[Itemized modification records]
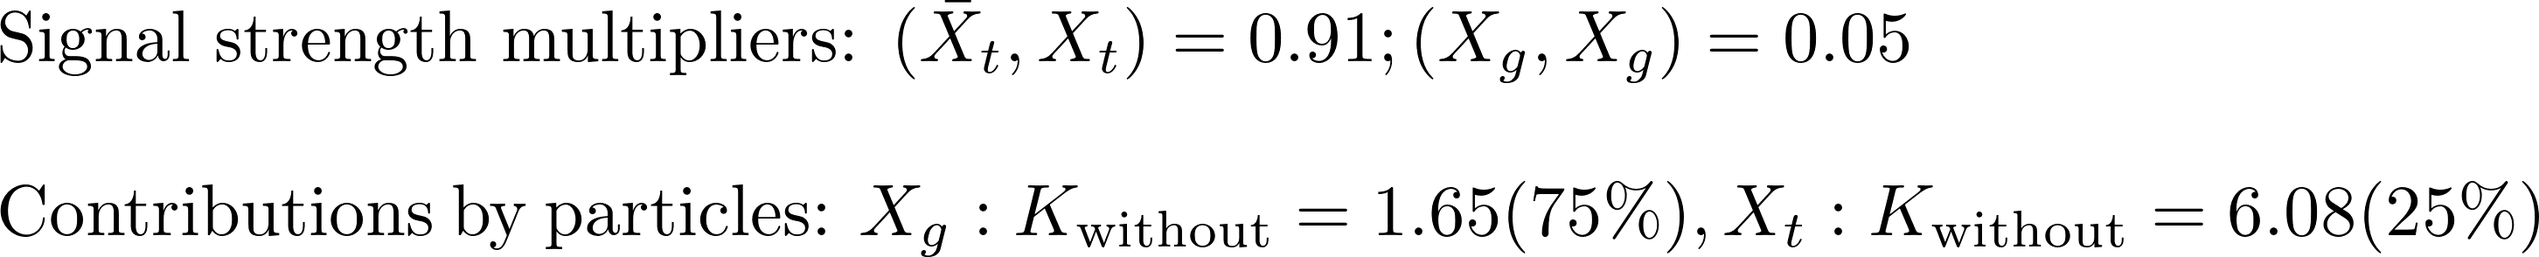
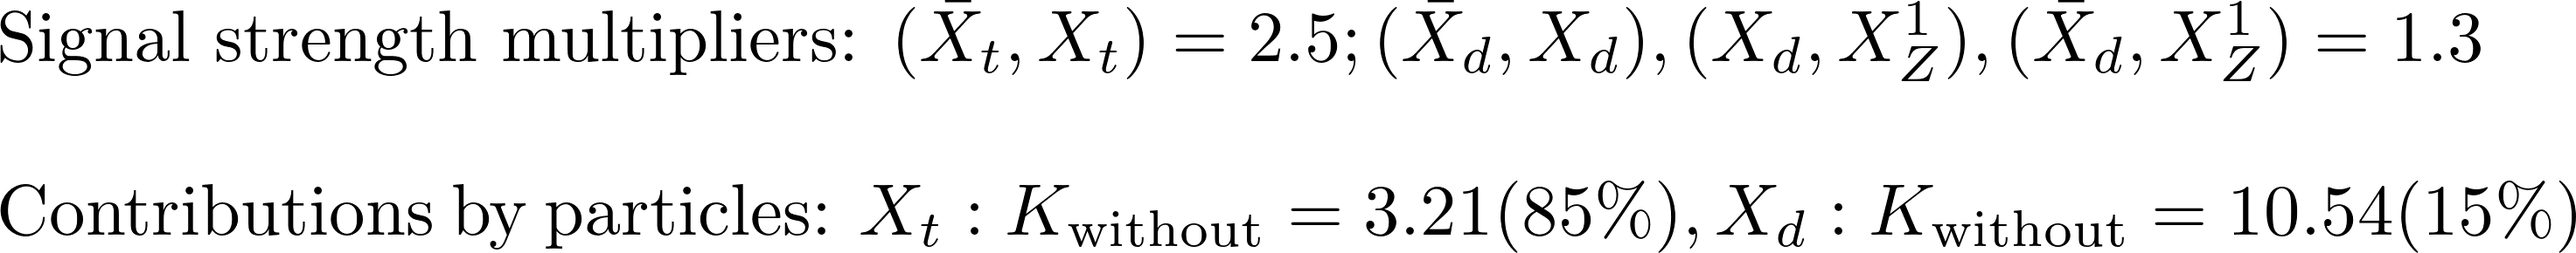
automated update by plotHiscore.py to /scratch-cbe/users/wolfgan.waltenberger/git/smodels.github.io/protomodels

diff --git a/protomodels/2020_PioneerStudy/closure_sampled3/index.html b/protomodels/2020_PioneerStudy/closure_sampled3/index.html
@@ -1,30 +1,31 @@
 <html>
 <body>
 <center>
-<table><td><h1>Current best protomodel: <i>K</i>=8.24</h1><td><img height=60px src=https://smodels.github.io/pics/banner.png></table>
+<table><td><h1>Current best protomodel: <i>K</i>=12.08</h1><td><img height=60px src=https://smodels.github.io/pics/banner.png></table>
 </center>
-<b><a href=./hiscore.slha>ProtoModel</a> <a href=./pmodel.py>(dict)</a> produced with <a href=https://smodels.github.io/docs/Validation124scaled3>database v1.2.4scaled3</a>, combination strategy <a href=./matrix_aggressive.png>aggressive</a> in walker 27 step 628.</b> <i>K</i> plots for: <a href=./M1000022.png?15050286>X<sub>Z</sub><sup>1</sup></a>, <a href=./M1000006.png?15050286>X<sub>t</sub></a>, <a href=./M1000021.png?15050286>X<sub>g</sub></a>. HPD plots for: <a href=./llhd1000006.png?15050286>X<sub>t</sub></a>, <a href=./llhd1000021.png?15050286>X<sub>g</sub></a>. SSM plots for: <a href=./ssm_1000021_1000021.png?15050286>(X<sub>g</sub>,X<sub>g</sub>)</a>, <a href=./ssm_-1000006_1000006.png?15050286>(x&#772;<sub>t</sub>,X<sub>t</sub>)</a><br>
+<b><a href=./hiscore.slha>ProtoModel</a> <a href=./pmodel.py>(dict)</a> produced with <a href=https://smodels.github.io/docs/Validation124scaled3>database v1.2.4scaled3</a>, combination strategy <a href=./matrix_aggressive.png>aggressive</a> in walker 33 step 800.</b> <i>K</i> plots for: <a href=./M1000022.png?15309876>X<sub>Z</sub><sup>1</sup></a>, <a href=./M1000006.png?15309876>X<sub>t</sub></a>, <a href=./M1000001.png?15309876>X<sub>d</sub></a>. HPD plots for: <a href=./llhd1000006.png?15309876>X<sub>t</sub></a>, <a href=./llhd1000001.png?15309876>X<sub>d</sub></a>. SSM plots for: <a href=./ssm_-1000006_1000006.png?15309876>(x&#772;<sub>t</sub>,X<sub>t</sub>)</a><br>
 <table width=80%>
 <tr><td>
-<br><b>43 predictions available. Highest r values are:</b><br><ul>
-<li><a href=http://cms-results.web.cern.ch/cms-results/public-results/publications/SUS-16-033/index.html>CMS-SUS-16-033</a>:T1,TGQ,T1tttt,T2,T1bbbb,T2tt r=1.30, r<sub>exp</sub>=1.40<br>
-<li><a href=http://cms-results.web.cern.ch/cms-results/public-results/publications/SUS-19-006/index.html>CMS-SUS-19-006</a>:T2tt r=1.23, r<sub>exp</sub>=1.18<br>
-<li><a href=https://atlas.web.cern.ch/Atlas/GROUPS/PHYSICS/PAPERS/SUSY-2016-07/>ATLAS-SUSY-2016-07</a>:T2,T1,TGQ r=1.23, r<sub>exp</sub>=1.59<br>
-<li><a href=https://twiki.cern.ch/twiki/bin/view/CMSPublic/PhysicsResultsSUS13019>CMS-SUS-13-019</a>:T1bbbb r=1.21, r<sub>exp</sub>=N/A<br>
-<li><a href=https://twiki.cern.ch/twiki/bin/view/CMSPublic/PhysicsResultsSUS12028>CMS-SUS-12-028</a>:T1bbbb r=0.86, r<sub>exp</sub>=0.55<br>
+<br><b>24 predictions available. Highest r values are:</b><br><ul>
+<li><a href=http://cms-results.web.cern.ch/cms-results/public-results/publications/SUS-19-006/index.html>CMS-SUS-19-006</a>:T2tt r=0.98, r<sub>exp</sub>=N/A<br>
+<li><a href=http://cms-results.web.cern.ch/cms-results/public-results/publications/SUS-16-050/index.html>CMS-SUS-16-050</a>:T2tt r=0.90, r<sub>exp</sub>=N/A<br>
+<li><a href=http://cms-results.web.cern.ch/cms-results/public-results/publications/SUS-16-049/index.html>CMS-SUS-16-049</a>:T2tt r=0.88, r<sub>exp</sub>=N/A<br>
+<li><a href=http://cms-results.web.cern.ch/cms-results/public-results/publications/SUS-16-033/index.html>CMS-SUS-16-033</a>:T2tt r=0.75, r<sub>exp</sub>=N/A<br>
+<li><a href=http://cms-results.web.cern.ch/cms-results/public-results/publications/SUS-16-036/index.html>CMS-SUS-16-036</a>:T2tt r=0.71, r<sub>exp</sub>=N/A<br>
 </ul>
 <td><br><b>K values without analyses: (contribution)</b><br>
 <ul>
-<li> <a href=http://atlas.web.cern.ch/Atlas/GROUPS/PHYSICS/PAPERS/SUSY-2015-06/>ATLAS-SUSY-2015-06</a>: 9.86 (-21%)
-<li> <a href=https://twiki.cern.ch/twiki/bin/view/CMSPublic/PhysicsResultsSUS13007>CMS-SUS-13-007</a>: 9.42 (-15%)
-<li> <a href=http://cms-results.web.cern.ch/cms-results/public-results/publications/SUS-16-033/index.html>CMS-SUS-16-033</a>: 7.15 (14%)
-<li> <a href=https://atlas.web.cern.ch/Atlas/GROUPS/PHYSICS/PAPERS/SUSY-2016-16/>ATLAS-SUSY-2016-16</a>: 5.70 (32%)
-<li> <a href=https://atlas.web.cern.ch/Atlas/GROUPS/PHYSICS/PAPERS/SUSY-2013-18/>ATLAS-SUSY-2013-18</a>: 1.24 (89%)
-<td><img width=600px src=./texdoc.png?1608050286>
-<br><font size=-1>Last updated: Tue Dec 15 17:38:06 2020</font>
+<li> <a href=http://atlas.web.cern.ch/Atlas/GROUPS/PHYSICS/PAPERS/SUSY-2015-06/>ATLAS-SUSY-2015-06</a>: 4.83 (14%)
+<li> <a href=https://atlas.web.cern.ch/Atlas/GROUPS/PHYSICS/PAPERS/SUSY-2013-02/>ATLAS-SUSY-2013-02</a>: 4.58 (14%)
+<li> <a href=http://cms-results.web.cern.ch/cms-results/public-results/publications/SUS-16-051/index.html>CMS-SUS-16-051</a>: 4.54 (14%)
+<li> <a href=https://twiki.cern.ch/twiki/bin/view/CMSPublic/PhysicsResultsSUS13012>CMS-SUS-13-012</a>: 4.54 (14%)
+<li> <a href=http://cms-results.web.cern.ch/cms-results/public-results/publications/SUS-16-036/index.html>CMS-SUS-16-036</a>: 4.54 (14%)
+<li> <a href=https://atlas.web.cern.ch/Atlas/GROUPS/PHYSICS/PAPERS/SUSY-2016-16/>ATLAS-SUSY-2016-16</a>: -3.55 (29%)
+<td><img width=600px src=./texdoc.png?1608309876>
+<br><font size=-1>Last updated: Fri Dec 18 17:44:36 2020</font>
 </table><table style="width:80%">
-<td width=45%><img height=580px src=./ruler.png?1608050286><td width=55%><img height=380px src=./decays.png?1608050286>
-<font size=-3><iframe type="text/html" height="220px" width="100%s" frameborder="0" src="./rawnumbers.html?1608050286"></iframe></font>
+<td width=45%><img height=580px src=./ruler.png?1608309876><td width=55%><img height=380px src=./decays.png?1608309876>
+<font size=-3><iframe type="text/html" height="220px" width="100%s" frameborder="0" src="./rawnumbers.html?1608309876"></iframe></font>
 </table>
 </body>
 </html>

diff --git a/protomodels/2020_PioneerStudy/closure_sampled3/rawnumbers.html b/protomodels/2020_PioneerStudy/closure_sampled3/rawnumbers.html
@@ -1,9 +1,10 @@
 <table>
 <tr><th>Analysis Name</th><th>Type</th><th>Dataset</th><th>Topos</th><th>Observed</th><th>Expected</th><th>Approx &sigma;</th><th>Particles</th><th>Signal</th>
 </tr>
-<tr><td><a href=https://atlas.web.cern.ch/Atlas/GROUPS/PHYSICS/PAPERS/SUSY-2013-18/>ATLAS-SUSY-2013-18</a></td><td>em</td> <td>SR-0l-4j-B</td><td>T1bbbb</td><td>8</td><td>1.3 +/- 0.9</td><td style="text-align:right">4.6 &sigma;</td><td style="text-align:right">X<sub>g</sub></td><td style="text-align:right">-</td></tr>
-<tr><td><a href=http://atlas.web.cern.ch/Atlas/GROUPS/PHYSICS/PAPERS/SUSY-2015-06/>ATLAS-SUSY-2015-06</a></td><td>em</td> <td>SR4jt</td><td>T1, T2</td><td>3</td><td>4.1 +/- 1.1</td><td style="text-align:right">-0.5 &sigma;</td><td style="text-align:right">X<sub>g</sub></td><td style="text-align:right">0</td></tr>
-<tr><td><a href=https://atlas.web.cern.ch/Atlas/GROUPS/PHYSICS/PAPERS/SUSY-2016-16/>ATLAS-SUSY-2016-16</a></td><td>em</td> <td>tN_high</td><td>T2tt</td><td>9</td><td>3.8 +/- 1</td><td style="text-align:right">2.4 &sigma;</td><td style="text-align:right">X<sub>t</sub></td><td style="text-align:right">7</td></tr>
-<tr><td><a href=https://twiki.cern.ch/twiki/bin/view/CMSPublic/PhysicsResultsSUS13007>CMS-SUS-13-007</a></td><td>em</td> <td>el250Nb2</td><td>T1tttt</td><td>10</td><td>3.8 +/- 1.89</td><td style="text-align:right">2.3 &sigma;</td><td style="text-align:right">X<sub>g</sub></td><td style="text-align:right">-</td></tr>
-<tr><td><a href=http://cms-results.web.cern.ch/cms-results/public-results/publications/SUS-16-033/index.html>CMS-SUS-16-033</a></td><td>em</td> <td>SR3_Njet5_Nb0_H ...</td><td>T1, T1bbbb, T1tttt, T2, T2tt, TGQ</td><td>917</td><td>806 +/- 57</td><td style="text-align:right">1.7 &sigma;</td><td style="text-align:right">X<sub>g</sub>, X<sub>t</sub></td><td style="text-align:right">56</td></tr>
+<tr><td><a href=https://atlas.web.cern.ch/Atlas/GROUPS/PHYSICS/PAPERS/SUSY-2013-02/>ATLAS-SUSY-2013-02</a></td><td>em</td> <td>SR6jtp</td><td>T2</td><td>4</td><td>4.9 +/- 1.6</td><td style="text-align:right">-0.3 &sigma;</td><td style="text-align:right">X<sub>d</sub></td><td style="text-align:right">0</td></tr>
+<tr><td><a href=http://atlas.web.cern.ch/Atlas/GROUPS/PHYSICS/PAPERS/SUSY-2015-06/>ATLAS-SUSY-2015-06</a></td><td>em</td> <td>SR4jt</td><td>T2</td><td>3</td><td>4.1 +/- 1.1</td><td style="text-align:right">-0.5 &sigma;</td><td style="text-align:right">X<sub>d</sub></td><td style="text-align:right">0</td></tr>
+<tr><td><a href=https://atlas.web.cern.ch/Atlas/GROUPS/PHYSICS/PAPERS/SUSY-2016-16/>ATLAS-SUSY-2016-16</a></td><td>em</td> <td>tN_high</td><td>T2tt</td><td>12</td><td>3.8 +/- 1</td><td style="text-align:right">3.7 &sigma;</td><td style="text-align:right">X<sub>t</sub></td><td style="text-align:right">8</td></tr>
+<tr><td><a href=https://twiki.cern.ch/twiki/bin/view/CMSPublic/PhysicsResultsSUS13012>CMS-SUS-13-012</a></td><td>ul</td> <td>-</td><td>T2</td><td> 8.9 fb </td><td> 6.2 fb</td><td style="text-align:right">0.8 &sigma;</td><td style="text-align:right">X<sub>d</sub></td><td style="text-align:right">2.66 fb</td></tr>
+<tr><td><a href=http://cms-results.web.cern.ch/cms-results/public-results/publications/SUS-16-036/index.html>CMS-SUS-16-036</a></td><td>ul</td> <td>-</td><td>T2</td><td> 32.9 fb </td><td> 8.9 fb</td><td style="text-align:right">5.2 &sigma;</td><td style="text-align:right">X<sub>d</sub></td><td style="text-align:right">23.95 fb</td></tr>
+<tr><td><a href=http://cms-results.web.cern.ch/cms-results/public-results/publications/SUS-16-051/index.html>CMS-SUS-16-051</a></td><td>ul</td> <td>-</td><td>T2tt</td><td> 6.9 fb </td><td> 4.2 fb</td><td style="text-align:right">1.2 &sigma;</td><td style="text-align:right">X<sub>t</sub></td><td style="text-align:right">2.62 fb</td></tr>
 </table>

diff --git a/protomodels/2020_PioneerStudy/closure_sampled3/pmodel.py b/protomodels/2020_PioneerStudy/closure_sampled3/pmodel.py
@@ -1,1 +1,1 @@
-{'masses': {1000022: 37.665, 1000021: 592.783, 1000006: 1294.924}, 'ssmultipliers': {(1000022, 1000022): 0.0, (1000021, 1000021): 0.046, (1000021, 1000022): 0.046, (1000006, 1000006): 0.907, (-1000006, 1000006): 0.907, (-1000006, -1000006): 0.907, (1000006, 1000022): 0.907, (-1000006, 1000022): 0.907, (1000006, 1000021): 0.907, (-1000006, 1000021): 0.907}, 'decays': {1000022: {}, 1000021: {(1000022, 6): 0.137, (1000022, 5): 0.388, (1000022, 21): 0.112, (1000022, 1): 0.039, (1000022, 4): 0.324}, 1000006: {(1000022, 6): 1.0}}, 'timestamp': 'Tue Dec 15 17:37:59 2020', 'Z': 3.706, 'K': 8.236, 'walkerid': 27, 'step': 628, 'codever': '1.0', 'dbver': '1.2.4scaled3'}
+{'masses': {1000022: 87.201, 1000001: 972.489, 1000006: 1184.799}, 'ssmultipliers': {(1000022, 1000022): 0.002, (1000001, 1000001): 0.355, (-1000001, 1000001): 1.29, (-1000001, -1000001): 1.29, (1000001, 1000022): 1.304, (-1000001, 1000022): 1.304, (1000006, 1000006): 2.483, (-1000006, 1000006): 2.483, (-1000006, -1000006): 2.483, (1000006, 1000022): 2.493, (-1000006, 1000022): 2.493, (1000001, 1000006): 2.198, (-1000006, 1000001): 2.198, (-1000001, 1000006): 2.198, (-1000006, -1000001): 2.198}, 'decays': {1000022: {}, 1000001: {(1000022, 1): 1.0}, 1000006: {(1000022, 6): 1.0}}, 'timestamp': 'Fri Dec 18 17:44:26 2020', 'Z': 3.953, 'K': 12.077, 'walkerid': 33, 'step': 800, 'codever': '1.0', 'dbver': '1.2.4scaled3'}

Brief:
With the pictures left out, restate word for word every line of the data above, from the first down to the line that contains "-<b><a href=./hiscore.slha>ProtoModel</a> <a".

Solution to the problem:
automated update by plotHiscore.py to /scratch-cbe/users/wolfgan.waltenberger/git/smodels.github.io/protomodels

diff --git a/protomodels/2020_PioneerStudy/closure_sampled3/index.html b/protomodels/2020_PioneerStudy/closure_sampled3/index.html
@@ -1,30 +1,31 @@
 <html>
 <body>
 <center>
-<table><td><h1>Current best protomodel: <i>K</i>=8.24</h1><td><img height=60px src=https://smodels.github.io/pics/banner.png></table>
+<table><td><h1>Current best protomodel: <i>K</i>=12.08</h1><td><img height=60px src=https://smodels.github.io/pics/banner.png></table>
 </center>
-<b><a href=./hiscore.slha>ProtoModel</a> <a href=./pmodel.py>(dict)</a> produced with <a href=https://smodels.github.io/docs/Validation124scaled3>database v1.2.4scaled3</a>, combination strategy <a href=./matrix_aggressive.png>aggressive</a> in walker 27 step 628.</b> <i>K</i> plots for: <a href=./M1000022.png?15050286>X<sub>Z</sub><sup>1</sup></a>, <a href=./M1000006.png?15050286>X<sub>t</sub></a>, <a href=./M1000021.png?15050286>X<sub>g</sub></a>. HPD plots for: <a href=./llhd1000006.png?15050286>X<sub>t</sub></a>, <a href=./llhd1000021.png?15050286>X<sub>g</sub></a>. SSM plots for: <a href=./ssm_1000021_1000021.png?15050286>(X<sub>g</sub>,X<sub>g</sub>)</a>, <a href=./ssm_-1000006_1000006.png?15050286>(x&#772;<sub>t</sub>,X<sub>t</sub>)</a><br>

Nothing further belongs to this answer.